Entries taken from a collection:
-- Opening Marker --
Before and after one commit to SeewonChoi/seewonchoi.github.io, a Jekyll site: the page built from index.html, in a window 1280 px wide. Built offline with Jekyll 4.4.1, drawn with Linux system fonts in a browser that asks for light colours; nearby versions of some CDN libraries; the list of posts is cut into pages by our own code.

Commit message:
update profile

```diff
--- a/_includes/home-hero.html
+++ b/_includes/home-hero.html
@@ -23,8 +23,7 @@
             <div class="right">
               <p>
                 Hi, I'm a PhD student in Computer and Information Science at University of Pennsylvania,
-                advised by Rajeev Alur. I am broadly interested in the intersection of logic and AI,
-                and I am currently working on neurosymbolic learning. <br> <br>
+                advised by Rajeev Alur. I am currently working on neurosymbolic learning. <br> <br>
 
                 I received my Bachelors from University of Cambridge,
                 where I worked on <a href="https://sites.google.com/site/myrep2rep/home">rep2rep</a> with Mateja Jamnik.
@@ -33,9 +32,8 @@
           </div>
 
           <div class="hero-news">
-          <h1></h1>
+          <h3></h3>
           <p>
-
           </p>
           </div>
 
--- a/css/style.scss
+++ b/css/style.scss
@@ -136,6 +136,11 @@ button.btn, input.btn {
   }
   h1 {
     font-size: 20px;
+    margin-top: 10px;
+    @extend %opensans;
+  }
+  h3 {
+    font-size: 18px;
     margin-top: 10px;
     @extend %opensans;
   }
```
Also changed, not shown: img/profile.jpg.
-- Closing Marker --
Activity: An exact copy of every record is needed, so retype them all.

Written solution:
Before and after one commit to SeewonChoi/seewonchoi.github.io, a Jekyll site: the page built from index.html, in a window 1280 px wide. Built offline with Jekyll 4.4.1, drawn with Linux system fonts in a browser that asks for light colours; nearby versions of some CDN libraries; the list of posts is cut into pages by our own code.

Commit message:
update profile

```diff
--- a/_includes/home-hero.html
+++ b/_includes/home-hero.html
@@ -23,8 +23,7 @@
             <div class="right">
               <p>
                 Hi, I'm a PhD student in Computer and Information Science at University of Pennsylvania,
-                advised by Rajeev Alur. I am broadly interested in the intersection of logic and AI,
-                and I am currently working on neurosymbolic learning. <br> <br>
+                advised by Rajeev Alur. I am currently working on neurosymbolic learning. <br> <br>
 
                 I received my Bachelors from University of Cambridge,
                 where I worked on <a href="https://sites.google.com/site/myrep2rep/home">rep2rep</a> with Mateja Jamnik.
@@ -33,9 +32,8 @@
           </div>
 
           <div class="hero-news">
-          <h1></h1>
+          <h3></h3>
           <p>
-
           </p>
           </div>
 
--- a/css/style.scss
+++ b/css/style.scss
@@ -136,6 +136,11 @@ button.btn, input.btn {
   }
   h1 {
     font-size: 20px;
+    margin-top: 10px;
+    @extend %opensans;
+  }
+  h3 {
+    font-size: 18px;
     margin-top: 10px;
     @extend %opensans;
   }
```
Also changed, not shown: img/profile.jpg.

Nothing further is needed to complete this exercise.